Book Pairings :: Dark Places

Just like a sommelier recommends the perfect wine for your meal, I am here to pair the ideal drink for your reading pleasure. Book Pairings is an unconventional book review that expresses my thoughts and feelings about a novel in terms of booze.


The Book: Dark Places by Gillian Flynn

The Booze: Keystone Light

On a drizzly Saturday night in early September, I stood in a dank, crowded basement with a group of girls whom I had only met a week ago. We weren’t really speaking; there was nothing to talk about. We were standing around in a pack cradling red solo cups that we had just received by a guy manning the keg. Most of the people I was with had already got to work depleting their nectar of the college gods. I, on the other hand, stared at its pale sudsy contents. Here it was, my first sip of alcohol. I’m about to be a big girl now. I brought the beer to my lips and took a sizeable gulp, letting the taste wash over my tongue. However, a sobering thought washed over my brain:

“Good god! I’m supposed to like this?!”

This disgusting excuse for a beverage was Keystone Light, and if Gillian Flynn’s Dark Places was to have an alcoholic doppelganger, it would certainly be it.

Dark Places is by no means the worst book I’ve ever read. In fact, unlike Keystone Light, I couldn’t put it down. Gillian Flynn’s sophomore thriller has her twisted stylings and unsuspecting turns that can be found in her other novels (seriously, what happened in this lady’s life that she thinks of this shit?!). Told through the eyes of the victim, the suspect, and a witness, the novel follow the search for truth to the gruesome Satanic massacre of an impoverish Kansas family. Enlisted by a group of amateur sleuthers that call themselves the Kill Club, Libby Day, the sole survivor of her family’s murder, goes down the rabbit hole of that dark day’s events to determine if her teenage brother Ben was really the hand behind the gun. Potential, right? I was constantly turning characters into suspects and eagerly awaiting the next clue. But just like Keystone Light is watered down beer, this novel had me craving more substance. It was a watered down version of what it could be. I wanted more depth to the characters, more motive behind the events, and quite frankly, with the novel’s undertones of devil worship, I wanted more supernatural.
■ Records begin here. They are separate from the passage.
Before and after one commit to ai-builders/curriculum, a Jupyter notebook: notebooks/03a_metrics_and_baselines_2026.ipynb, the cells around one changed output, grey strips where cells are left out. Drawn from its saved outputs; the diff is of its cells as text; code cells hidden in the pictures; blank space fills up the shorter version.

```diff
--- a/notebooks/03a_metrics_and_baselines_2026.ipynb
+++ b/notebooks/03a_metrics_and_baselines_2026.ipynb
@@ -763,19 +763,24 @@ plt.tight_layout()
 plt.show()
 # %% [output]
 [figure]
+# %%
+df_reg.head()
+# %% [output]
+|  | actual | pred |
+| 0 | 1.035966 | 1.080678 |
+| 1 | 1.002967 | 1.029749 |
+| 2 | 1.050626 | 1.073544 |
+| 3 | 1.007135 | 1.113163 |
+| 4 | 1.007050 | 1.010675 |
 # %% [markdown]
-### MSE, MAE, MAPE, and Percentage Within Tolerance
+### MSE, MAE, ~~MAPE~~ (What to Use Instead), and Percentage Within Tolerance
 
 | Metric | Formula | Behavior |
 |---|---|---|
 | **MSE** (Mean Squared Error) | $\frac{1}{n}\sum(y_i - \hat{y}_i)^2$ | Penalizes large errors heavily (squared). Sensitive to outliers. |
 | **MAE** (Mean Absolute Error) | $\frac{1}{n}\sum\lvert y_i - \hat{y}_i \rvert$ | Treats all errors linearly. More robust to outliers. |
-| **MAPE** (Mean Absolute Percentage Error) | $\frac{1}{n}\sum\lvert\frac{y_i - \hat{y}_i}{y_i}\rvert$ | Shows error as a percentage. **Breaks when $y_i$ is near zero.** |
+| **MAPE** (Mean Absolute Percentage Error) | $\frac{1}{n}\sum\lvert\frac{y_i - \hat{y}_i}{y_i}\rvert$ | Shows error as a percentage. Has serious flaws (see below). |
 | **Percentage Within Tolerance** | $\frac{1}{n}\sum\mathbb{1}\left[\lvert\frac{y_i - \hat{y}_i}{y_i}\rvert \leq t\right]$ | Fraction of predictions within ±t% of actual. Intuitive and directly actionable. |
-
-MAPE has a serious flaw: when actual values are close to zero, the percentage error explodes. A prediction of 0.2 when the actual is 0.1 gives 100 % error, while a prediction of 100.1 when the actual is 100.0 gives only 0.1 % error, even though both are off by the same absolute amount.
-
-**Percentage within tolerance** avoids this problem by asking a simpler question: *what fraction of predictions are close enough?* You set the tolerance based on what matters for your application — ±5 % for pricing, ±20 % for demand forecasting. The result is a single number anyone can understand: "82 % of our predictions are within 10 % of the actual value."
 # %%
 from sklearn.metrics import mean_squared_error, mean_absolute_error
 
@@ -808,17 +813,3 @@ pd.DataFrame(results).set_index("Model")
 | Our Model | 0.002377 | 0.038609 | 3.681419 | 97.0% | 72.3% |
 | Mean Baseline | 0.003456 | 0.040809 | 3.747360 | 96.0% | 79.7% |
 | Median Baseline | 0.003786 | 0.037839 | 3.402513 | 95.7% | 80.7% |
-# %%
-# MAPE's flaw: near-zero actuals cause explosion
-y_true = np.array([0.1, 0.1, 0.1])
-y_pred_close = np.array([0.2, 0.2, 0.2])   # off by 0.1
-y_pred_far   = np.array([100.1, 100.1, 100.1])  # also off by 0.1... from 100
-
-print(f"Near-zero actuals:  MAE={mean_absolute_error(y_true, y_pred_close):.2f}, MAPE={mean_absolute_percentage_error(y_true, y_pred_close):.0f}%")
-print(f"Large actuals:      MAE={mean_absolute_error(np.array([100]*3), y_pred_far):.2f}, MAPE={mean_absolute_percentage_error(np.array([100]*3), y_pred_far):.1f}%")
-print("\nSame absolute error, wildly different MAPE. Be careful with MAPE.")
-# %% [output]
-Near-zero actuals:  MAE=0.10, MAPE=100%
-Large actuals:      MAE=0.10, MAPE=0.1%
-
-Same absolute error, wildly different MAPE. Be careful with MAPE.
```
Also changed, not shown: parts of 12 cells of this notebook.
Oh, but there are more parallels to be drawn! Anyone who has sipped cheap beer in a cold, frat basement knows that it doesn’t get better as it goes on. Likewise, the main characters remain unlikeable to the very end. The protagonist, Libby, is the first to call herself “an unlikeable child,” but she continues to be an unlikeable adult. Friendless, disgruntle, disgraced, a kleptomaniac, yet with an internal monologue of undergrad with a degree in creative fiction, it is hard as a reader to care about her. While it is absolutely understandable how she ended up this way (immense childhood trauma probably does that to a person), Flynn does very little with her growth throughout the novel. By the end, I didn’t really care one way or another what happened to Libby once the pages ended. Same goes for her brother, the convicted, supposedly demonic Ben. As much as rumors surrounding him are dispelled, he was introduced as a little shit, and being a little shit is what gets him in trouble.

Then there is the overall mood of the novel: depressing and desolate as the muted plains of Kansas. Flynn is clearly commentating on the correlation between poverty and choice, but it is just as much likely to simply decide never to step foot in Middle America again. It is easy to imagine Runner Day, Libby’s father, downing a can of American light lager on his way to see his kids, or Ben Day getting drunk in the woods off the Keystone thrown at him. To them, it is not so much the taste of the beer as it is how quick it is to get drunk without spending a penny. And to me, tasteless beer is depressing.

If you just want to drink something to get a buzz, pick up keystone light; if you just want to read something to wet your mind, pick up Dark Places.